_Work item_
Pictures in the records below are skipped; the rest is copied exactly.

_Provided records_
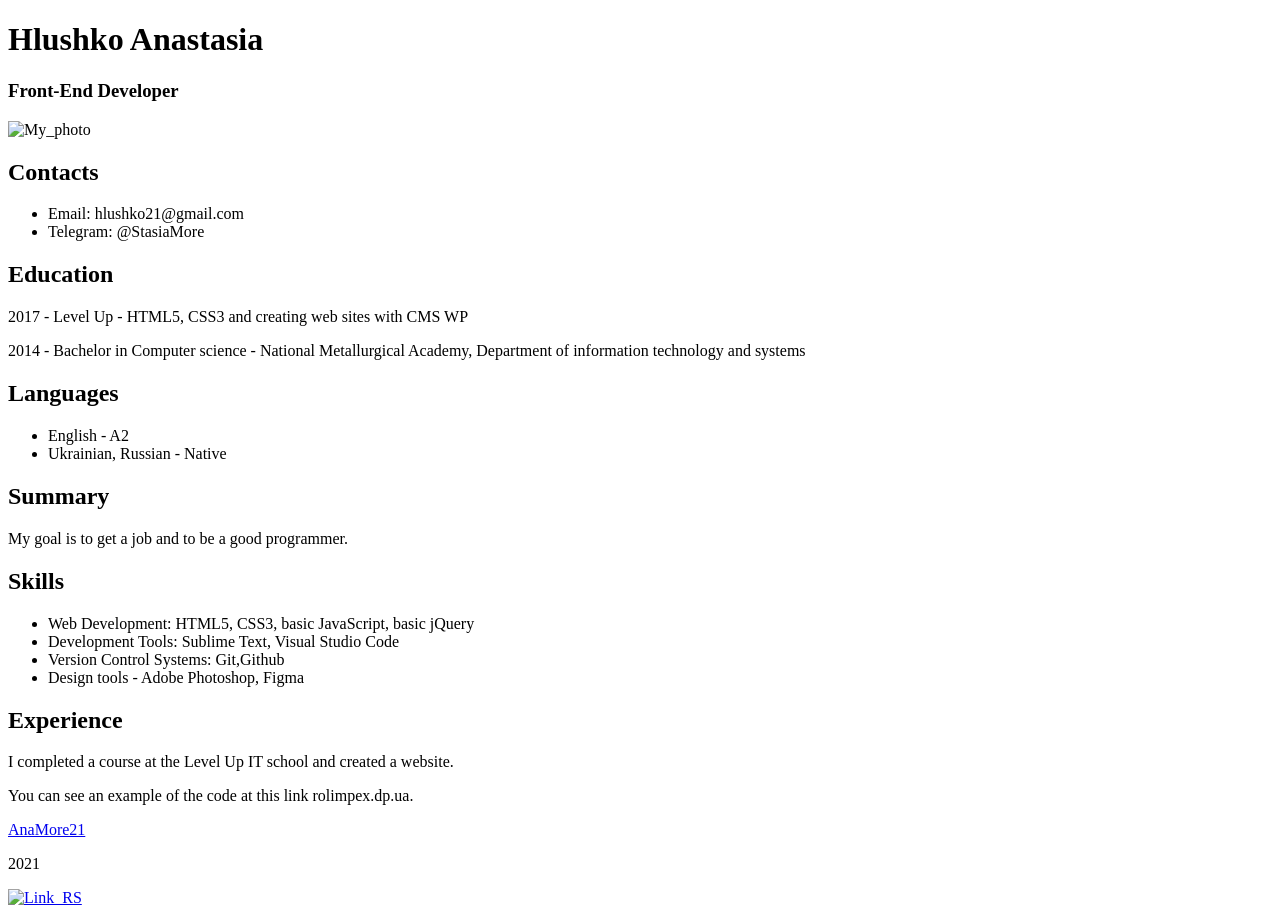
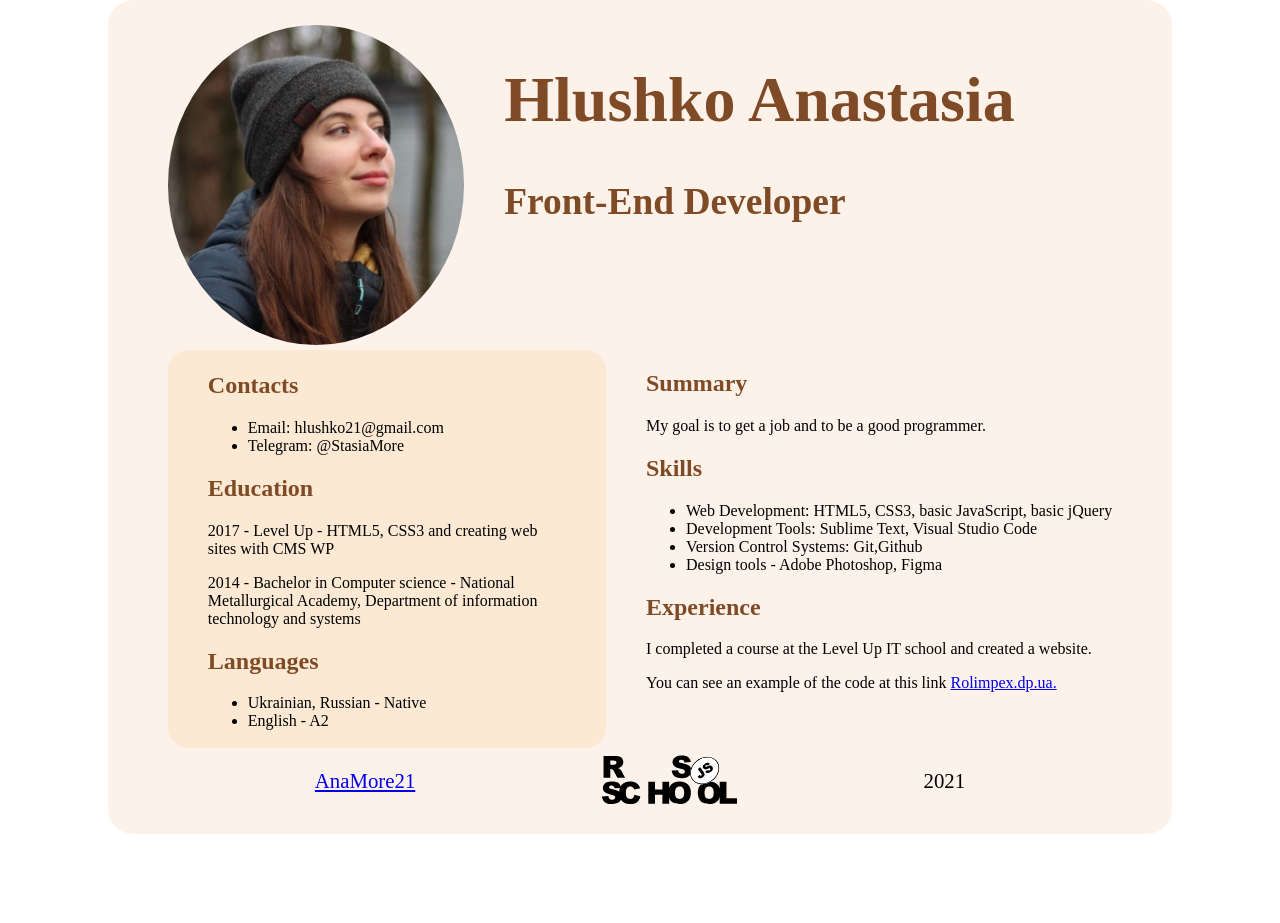
Before and after one commit to AnaMore21/rsschool-cv1, a plain HTML site: page index.html in a window 1280 px wide. After the commit the page ends 834 px from the top, so only its background shows below. Drawn offline with Linux system fonts and the light colour scheme.

Commit message:
feat: add style.css, photos

```diff
--- a/index.html
+++ b/index.html
@@ -2,19 +2,22 @@
 <html lang="en">
 <head>
     <meta charset="UTF-8">
-    <meta http-equiv="X-UA-Compatible" content="IE=edge">
     <meta name="viewport" content="width=device-width, initial-scale=1.0">
+    <link rel="stylesheet" href="style.css">
     <title>CV</title>
 </head>
 <body>
+    <div class="container">
         <header class="header-section">
+            <img class="my-photo" src="img/my_photo.jpg" alt="My_photo">
+            <div>
                 <h1 class="name">Hlushko Anastasia</h1>
                 <h3>Front-End Developer</h3>
+            </div>
         </header>
 
-    <main>
+        <main class="main">
             <aside class="aside-section">
-            <img src="img/my_photo.svg" alt="My_photo">
                 <h2>Contacts</h2>
                 <ul>
                     <li>Email: hlushko21@gmail.com</li>
@@ -27,17 +30,18 @@
 
                 <h2>Languages</h2>
                 <ul>
+                    <li>Ukrainian, Russian - Native</li>
                     <li>English - A2</li>
-                <li>Ukrainian, Russian - Native</li>
                 </ul>
             </aside>
 
-        <section class="main-section">
+            <div class="main-section">
+                <section>
                     <h2>Summary</h2>
                     <p>My goal is to get a job and to be a good programmer.</p>
                 </section>
 
-        <section class="main-section">
+                <section>
                     <h2>Skills</h2>
                     <ul>
                         <li>Web Development: HTML5, CSS3, basic JavaScript, basic jQuery</li>
@@ -47,22 +51,23 @@
                     </ul>
                 </section>
 
-        <section class="main-section">
+                <section>
                     <h2>Experience</h2>
                     <p>I completed a course at the Level Up IT school and created a website.</p>
-            <p>You can see an example of the code at this link rolimpex.dp.ua.</p>
+                    <p>You can see an example of the code at this link
+                        <a href="http://rolimpex.dp.ua./">Rolimpex.dp.ua.</a>
+                    </p>
                 </section>
-
+            </div>
         </main>
 
         <footer class="footer-section">
             <a href="https://github.com/AnaMore21">AnaMore21</a>
-        <p>2021</p>
             <a href="https://rs.school/js/">
                 <img src="img/rs_school_js.svg" width="auto" height="50" alt="Link_RS">
             </a>
-        </p>
+            <p>2021</p>
         </footer>
-
+    </div>
 </body>
 </html>
--- /dev/null
+++ b/style.css
@@ -0,0 +1,45 @@
+body {
+	margin:0px;
+	padding:0px;
+    /* background: rgb(252, 238, 212);  */
+}
+.container {
+    margin: 0 auto;
+    width: 80%;
+    padding: 20px;
+    border-radius: 25px;
+    background-color: #fdf2ea;
+}
+h1,
+h2,
+h3 {
+    color: #7f4b26;
+}
+.header-section,
+.main,
+.footer-section {
+    display: flex;
+    flex-direction: row;
+    justify-content: space-evenly;
+}
+.header-section {
+    height: 20%;
+    padding-right: 10%;
+    font-size: 2em;
+    color: #ad8264;
+}
+.my-photo {
+    height: 320px;
+    padding: 5px;
+    border-radius: 50%;
+}
+.aside-section {
+    width: 35%;
+    padding: 2px 40px;
+    border-radius: 5%;
+    background-color: #fbe9d4;
+}
+.footer-section {
+    align-items: center;
+    font-size: 1.3em;
+}
```
Also changed, not shown: img/my_photo.jpg (added), img/rs_school_js.svg (added). Lines whose indentation alone changed are shown as unchanged.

_Answer to this task_
Before and after one commit to AnaMore21/rsschool-cv1, a plain HTML site: page index.html in a window 1280 px wide. After the commit the page ends 834 px from the top, so only its background shows below. Drawn offline with Linux system fonts and the light colour scheme.

Commit message:
feat: add style.css, photos

```diff
--- a/index.html
+++ b/index.html
@@ -2,19 +2,22 @@
 <html lang="en">
 <head>
     <meta charset="UTF-8">
-    <meta http-equiv="X-UA-Compatible" content="IE=edge">
     <meta name="viewport" content="width=device-width, initial-scale=1.0">
+    <link rel="stylesheet" href="style.css">
     <title>CV</title>
 </head>
 <body>
+    <div class="container">
         <header class="header-section">
+            <img class="my-photo" src="img/my_photo.jpg" alt="My_photo">
+            <div>
                 <h1 class="name">Hlushko Anastasia</h1>
                 <h3>Front-End Developer</h3>
+            </div>
         </header>
 
-    <main>
+        <main class="main">
             <aside class="aside-section">
-            <img src="img/my_photo.svg" alt="My_photo">
                 <h2>Contacts</h2>
                 <ul>
                     <li>Email: hlushko21@gmail.com</li>
@@ -27,17 +30,18 @@
 
                 <h2>Languages</h2>
                 <ul>
+                    <li>Ukrainian, Russian - Native</li>
                     <li>English - A2</li>
-                <li>Ukrainian, Russian - Native</li>
                 </ul>
             </aside>
 
-        <section class="main-section">
+            <div class="main-section">
+                <section>
                     <h2>Summary</h2>
                     <p>My goal is to get a job and to be a good programmer.</p>
                 </section>
 
-        <section class="main-section">
+                <section>
                     <h2>Skills</h2>
                     <ul>
                         <li>Web Development: HTML5, CSS3, basic JavaScript, basic jQuery</li>
@@ -47,22 +51,23 @@
                     </ul>
                 </section>
 
-        <section class="main-section">
+                <section>
                     <h2>Experience</h2>
                     <p>I completed a course at the Level Up IT school and created a website.</p>
-            <p>You can see an example of the code at this link rolimpex.dp.ua.</p>
+                    <p>You can see an example of the code at this link
+                        <a href="http://rolimpex.dp.ua./">Rolimpex.dp.ua.</a>
+                    </p>
                 </section>
-
+            </div>
         </main>
 
         <footer class="footer-section">
             <a href="https://github.com/AnaMore21">AnaMore21</a>
-        <p>2021</p>
             <a href="https://rs.school/js/">
                 <img src="img/rs_school_js.svg" width="auto" height="50" alt="Link_RS">
             </a>
-        </p>
+            <p>2021</p>
         </footer>
-
+    </div>
 </body>
 </html>
--- /dev/null
+++ b/style.css
@@ -0,0 +1,45 @@
+body {
+	margin:0px;
+	padding:0px;
+    /* background: rgb(252, 238, 212);  */
+}
+.container {
+    margin: 0 auto;
+    width: 80%;
+    padding: 20px;
+    border-radius: 25px;
+    background-color: #fdf2ea;
+}
+h1,
+h2,
+h3 {
+    color: #7f4b26;
+}
+.header-section,
+.main,
+.footer-section {
+    display: flex;
+    flex-direction: row;
+    justify-content: space-evenly;
+}
+.header-section {
+    height: 20%;
+    padding-right: 10%;
+    font-size: 2em;
+    color: #ad8264;
+}
+.my-photo {
+    height: 320px;
+    padding: 5px;
+    border-radius: 50%;
+}
+.aside-section {
+    width: 35%;
+    padding: 2px 40px;
+    border-radius: 5%;
+    background-color: #fbe9d4;
+}
+.footer-section {
+    align-items: center;
+    font-size: 1.3em;
+}
```
Also changed, not shown: img/my_photo.jpg (added), img/rs_school_js.svg (added). Lines whose indentation alone changed are shown as unchanged.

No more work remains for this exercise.